▶ [ABOUT THIS EXERCISE]: In the entries below, find each line with the string "platform" and copy it.

▶ [TASK INPUT]:

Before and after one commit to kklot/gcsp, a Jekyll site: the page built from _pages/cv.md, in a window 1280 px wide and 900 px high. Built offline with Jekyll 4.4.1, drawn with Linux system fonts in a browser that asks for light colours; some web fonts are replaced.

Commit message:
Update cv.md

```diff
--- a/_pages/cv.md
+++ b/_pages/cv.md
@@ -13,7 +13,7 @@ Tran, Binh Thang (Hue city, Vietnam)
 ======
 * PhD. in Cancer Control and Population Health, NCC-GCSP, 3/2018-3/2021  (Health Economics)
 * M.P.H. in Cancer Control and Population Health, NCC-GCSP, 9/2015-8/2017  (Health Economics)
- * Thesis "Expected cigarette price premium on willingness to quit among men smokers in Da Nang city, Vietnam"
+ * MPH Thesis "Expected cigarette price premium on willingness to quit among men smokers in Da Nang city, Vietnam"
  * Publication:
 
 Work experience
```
==
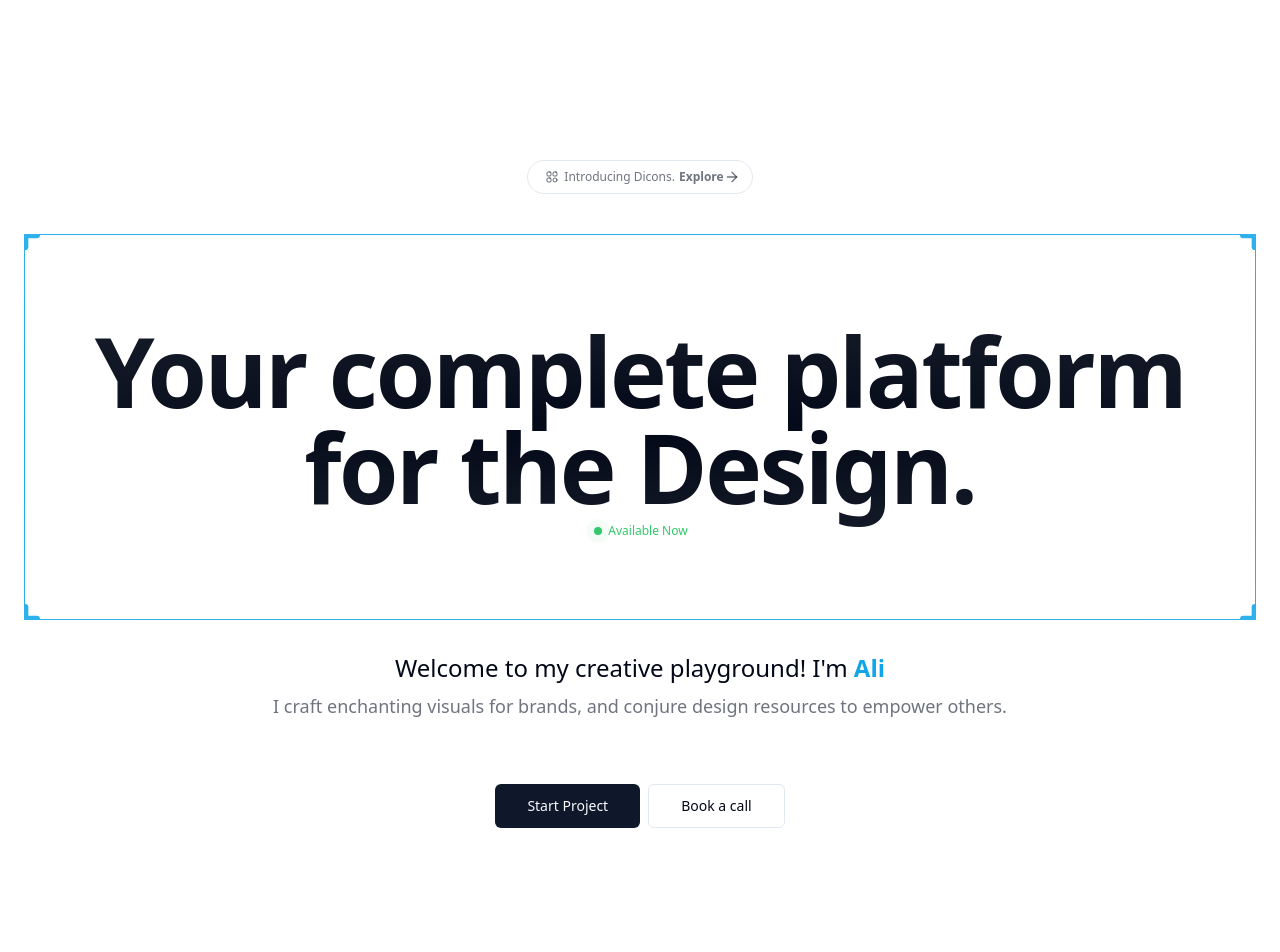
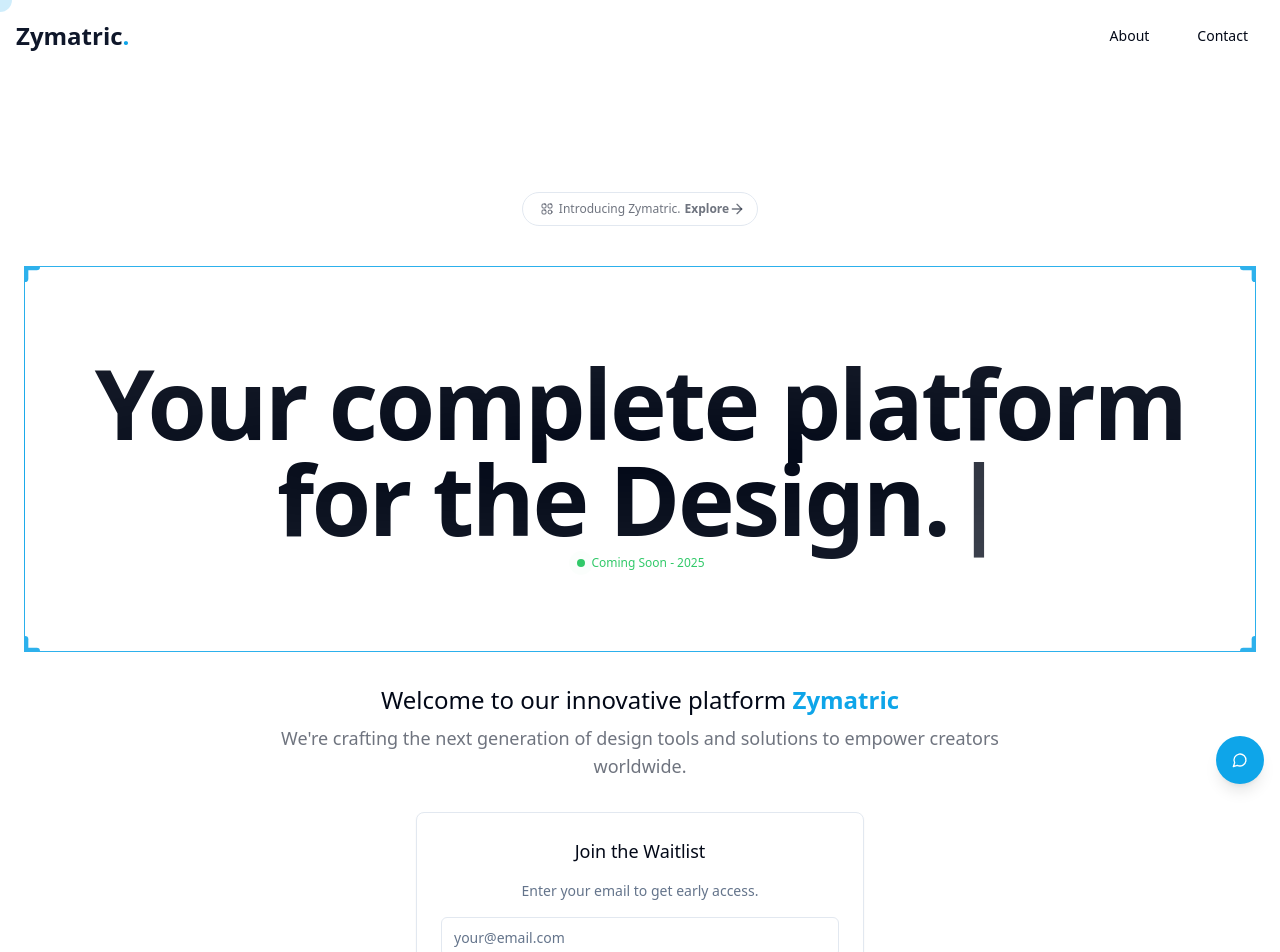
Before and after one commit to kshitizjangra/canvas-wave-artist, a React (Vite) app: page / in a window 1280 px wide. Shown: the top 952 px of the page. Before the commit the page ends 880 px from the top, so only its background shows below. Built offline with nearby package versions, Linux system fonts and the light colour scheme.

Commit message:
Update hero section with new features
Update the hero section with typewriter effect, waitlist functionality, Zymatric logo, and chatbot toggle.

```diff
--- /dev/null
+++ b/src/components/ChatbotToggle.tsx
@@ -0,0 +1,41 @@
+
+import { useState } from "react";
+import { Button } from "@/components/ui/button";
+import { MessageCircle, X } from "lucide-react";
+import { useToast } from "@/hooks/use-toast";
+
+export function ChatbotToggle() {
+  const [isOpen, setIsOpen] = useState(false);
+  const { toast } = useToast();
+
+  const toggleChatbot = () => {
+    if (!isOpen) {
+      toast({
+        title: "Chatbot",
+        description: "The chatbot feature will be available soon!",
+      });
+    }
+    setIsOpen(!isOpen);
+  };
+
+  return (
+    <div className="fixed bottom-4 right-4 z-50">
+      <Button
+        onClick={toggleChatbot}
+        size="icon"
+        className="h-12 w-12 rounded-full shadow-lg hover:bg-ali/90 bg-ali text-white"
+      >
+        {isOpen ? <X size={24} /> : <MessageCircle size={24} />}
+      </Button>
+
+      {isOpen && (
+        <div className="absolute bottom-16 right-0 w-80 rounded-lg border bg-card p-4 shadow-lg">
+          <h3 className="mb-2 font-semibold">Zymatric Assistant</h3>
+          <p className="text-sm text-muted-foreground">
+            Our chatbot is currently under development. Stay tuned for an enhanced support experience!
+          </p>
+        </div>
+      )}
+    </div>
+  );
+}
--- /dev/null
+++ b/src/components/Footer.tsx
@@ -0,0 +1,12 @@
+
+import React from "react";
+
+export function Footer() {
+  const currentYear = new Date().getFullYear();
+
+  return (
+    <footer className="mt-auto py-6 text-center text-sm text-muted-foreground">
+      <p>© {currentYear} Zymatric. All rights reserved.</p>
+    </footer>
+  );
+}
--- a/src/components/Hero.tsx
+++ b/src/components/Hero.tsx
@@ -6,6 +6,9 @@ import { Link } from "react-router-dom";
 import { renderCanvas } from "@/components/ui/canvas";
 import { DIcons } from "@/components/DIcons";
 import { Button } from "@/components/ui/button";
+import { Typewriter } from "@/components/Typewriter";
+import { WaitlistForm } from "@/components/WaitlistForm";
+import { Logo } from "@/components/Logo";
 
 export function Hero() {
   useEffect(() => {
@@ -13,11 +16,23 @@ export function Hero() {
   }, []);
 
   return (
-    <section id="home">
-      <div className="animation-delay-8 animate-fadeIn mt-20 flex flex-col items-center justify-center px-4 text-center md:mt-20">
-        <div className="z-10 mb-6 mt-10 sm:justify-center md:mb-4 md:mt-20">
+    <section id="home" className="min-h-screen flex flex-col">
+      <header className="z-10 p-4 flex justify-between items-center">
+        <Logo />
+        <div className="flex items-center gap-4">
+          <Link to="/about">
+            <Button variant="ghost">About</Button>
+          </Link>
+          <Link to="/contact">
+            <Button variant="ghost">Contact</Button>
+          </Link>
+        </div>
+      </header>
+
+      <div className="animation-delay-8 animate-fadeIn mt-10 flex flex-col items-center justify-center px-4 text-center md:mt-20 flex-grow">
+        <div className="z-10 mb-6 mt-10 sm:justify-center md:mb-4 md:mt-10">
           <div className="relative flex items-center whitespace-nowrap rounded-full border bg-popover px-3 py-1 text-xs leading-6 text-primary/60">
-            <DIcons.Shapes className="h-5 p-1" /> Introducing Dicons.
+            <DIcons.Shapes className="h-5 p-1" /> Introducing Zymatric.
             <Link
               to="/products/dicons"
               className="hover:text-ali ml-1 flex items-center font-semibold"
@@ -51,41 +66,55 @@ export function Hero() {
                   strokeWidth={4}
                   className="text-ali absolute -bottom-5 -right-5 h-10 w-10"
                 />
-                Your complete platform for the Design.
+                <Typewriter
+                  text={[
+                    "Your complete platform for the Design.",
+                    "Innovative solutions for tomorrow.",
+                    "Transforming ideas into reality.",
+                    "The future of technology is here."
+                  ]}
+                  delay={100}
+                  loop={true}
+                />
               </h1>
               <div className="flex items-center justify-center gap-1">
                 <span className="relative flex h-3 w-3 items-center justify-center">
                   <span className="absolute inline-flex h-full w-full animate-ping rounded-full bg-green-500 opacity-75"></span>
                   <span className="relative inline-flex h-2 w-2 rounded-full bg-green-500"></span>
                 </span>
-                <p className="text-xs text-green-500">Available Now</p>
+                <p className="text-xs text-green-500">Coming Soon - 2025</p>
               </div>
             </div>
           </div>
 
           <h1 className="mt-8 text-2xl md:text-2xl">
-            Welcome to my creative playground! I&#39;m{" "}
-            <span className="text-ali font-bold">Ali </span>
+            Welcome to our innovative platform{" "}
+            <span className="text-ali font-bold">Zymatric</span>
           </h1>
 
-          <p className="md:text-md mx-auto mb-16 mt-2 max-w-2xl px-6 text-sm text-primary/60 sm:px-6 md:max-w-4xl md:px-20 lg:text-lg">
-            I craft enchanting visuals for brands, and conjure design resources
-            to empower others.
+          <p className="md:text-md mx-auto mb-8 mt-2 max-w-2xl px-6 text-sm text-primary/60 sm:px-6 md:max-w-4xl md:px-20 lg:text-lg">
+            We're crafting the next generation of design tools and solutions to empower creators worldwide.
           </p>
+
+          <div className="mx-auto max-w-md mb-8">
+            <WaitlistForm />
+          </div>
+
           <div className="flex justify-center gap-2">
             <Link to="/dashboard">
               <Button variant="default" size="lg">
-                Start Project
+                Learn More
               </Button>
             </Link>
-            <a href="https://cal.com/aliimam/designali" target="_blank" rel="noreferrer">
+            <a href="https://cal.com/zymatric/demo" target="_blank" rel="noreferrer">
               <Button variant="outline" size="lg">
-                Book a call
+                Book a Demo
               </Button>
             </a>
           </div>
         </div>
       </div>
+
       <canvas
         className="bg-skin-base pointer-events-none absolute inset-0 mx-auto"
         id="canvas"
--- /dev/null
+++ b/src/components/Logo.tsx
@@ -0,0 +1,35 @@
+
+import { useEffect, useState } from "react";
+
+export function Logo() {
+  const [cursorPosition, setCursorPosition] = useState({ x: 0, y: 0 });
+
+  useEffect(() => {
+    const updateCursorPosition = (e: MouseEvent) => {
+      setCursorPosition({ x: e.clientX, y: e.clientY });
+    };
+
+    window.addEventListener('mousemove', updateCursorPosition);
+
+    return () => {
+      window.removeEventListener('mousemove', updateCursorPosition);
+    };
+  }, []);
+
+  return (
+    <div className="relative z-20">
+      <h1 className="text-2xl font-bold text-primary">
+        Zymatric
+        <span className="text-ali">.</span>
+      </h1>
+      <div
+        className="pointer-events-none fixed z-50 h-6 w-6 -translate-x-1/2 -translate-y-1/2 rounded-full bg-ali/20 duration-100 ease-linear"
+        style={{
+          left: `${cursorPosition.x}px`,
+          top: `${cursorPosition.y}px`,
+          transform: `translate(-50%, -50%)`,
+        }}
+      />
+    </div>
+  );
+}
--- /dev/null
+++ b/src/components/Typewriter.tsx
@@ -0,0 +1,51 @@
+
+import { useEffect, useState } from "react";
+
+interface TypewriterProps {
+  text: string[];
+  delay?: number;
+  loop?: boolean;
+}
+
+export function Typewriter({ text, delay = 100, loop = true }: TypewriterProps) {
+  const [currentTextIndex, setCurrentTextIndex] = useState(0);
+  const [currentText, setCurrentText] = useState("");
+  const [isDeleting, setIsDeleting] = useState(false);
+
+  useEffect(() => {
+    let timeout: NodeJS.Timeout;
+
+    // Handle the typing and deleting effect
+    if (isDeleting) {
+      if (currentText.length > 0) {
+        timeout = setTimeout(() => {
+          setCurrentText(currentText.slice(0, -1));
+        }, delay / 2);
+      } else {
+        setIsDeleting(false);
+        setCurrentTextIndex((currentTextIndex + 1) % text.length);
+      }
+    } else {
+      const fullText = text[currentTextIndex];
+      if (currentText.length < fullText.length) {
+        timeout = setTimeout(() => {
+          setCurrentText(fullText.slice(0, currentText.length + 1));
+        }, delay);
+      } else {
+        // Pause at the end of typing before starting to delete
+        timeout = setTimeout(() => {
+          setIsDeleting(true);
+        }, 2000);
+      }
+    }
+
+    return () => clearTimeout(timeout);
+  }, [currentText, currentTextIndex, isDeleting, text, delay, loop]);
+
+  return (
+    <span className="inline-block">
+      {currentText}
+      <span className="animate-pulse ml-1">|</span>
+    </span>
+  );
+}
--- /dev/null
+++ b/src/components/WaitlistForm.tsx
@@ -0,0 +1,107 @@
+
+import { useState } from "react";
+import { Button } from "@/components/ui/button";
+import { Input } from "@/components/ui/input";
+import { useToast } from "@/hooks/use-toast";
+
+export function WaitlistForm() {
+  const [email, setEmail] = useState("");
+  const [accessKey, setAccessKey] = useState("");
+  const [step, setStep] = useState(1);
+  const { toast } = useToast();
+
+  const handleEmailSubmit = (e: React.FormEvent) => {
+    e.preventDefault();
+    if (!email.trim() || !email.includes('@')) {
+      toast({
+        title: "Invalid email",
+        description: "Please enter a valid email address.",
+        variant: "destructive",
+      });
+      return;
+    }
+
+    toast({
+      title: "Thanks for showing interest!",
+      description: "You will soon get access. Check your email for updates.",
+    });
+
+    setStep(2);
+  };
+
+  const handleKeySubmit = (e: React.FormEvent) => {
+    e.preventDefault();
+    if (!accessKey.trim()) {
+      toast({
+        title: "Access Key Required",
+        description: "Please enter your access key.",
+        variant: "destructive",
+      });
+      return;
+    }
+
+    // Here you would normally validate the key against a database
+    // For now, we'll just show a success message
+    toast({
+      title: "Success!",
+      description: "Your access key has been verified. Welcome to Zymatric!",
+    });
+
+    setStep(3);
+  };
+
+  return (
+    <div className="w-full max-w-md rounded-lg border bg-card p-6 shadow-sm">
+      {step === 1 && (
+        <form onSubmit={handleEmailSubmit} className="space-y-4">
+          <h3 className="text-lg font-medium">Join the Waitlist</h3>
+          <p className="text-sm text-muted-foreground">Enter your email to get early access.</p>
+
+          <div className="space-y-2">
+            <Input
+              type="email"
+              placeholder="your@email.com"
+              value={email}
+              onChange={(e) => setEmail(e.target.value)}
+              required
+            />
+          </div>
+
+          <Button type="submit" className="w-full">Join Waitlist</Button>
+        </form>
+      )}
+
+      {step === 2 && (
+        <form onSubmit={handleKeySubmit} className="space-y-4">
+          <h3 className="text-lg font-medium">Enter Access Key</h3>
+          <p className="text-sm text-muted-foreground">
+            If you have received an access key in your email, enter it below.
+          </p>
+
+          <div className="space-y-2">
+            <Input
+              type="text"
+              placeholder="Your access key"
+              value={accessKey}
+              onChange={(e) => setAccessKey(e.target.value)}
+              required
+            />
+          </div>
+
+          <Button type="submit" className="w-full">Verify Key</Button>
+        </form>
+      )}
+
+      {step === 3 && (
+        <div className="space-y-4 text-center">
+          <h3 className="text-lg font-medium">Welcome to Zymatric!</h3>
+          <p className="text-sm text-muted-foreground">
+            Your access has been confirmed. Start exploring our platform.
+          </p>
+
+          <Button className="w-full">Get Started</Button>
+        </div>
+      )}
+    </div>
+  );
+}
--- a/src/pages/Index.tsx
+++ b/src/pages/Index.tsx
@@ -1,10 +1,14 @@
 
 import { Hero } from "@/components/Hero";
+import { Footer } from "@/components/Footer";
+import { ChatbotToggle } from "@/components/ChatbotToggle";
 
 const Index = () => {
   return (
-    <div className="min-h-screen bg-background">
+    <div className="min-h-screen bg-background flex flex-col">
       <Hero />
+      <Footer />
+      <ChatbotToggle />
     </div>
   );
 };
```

▶ [WRITTEN ANSWER]:
-                Your complete platform for the Design.
+                    "Your complete platform for the Design.",
+            Welcome to our innovative platform{" "}
+            Your access has been confirmed. Start exploring our platform.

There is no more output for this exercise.